Task statement
Your response should contain every line from the data below that holds the string "Donald".

Input data
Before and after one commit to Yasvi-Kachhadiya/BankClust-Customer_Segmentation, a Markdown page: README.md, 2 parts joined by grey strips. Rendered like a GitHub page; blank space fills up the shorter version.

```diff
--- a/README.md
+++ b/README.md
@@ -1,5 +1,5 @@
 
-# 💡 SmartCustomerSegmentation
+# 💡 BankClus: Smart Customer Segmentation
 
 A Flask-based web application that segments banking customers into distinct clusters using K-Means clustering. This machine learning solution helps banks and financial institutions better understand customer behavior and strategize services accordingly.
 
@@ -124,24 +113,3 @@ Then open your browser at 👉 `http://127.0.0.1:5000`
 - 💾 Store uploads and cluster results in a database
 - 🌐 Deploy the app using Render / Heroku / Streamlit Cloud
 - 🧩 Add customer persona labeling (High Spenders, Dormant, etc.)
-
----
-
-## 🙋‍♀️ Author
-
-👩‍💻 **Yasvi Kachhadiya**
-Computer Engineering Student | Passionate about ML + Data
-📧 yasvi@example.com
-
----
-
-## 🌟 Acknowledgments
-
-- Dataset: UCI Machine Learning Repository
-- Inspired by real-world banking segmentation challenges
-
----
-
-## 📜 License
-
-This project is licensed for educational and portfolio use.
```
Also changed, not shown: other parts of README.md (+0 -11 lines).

* * *

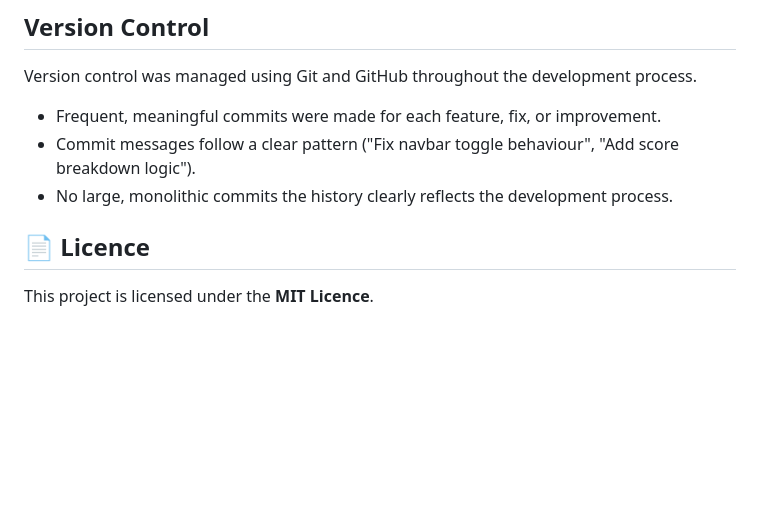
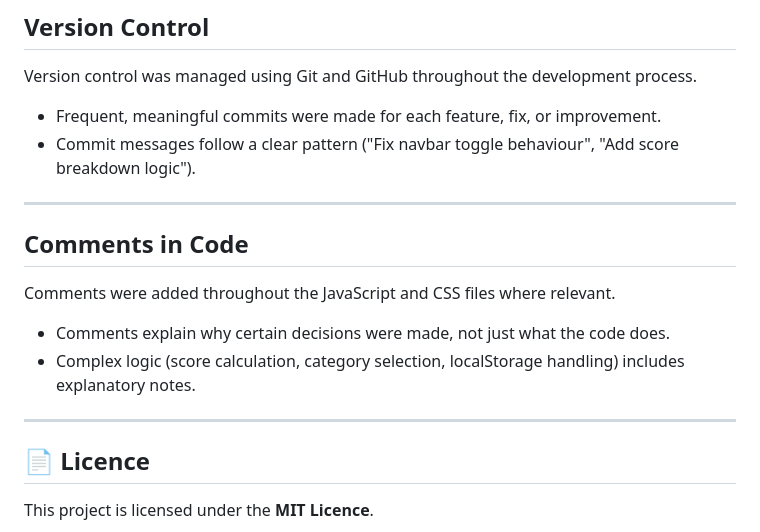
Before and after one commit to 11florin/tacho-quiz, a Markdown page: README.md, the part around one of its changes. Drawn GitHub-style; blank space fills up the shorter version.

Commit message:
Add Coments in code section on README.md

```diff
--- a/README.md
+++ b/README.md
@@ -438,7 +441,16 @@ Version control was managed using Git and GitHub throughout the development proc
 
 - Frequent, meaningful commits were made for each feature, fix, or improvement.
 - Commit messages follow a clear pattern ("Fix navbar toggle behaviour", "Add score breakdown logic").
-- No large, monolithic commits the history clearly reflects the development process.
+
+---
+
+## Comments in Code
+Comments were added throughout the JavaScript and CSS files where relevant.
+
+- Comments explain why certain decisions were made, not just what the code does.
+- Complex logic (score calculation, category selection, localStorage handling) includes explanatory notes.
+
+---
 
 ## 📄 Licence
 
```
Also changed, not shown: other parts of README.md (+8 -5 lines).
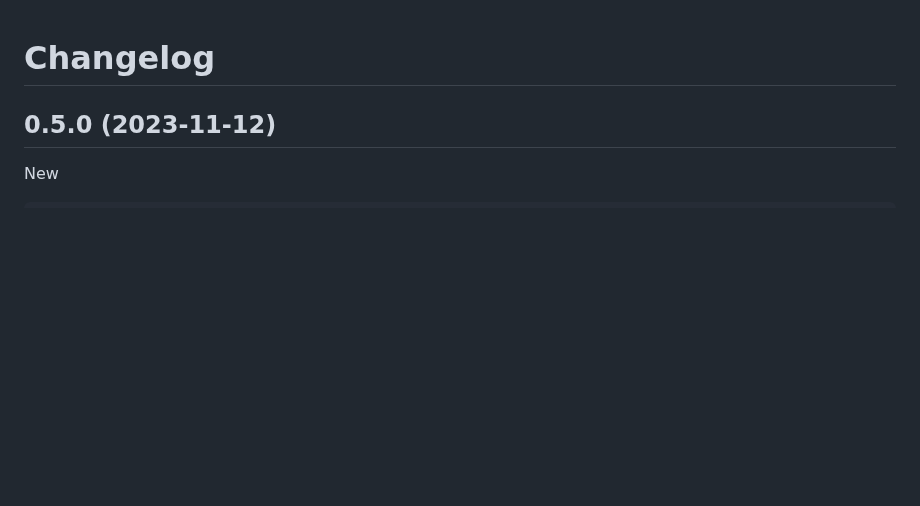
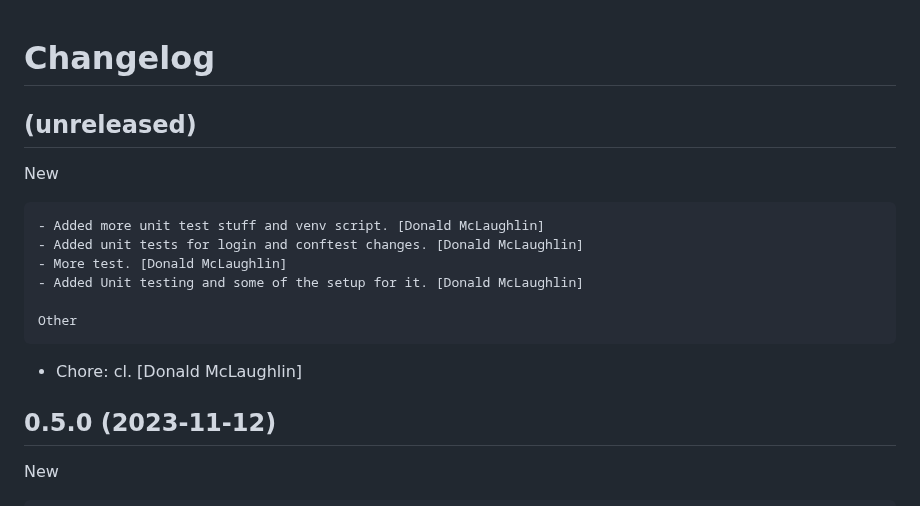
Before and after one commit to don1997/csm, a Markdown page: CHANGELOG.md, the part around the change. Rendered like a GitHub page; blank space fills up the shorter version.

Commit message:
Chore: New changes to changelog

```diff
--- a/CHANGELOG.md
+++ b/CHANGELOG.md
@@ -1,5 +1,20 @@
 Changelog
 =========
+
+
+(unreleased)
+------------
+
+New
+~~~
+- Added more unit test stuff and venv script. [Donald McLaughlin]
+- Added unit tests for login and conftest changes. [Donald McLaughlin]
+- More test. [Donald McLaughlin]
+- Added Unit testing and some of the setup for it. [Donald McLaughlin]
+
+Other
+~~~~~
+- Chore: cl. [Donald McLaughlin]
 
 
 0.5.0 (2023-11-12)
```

---

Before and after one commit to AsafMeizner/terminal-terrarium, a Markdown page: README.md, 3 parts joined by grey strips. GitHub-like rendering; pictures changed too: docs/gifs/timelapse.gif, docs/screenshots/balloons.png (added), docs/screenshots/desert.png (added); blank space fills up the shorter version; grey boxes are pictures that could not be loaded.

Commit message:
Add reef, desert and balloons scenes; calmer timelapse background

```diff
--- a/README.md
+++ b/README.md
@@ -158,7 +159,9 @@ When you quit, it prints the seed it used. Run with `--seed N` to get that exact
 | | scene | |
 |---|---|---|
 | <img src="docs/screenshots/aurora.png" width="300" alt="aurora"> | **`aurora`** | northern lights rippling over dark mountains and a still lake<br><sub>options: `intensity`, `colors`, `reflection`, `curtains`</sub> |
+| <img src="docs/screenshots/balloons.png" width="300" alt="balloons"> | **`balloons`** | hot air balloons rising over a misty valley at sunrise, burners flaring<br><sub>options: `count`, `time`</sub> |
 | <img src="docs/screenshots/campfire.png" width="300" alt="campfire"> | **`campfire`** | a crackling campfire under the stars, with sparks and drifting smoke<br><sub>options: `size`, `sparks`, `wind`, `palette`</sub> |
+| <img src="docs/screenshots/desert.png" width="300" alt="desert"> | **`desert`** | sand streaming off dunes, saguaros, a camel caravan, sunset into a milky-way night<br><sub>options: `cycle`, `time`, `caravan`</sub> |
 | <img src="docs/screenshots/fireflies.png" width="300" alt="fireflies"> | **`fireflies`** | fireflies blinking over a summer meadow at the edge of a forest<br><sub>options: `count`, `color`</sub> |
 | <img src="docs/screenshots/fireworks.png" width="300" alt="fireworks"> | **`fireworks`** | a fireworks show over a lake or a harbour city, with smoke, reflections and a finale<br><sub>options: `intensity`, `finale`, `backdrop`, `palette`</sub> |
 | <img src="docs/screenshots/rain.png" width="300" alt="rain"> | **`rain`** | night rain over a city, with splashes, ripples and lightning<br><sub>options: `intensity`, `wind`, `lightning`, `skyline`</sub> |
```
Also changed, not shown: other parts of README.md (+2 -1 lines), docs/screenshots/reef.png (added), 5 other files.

Exercise response
+- Added more unit test stuff and venv script. [Donald McLaughlin]
+- Added unit tests for login and conftest changes. [Donald McLaughlin]
+- More test. [Donald McLaughlin]
+- Added Unit testing and some of the setup for it. [Donald McLaughlin]
+- Chore: cl. [Donald McLaughlin]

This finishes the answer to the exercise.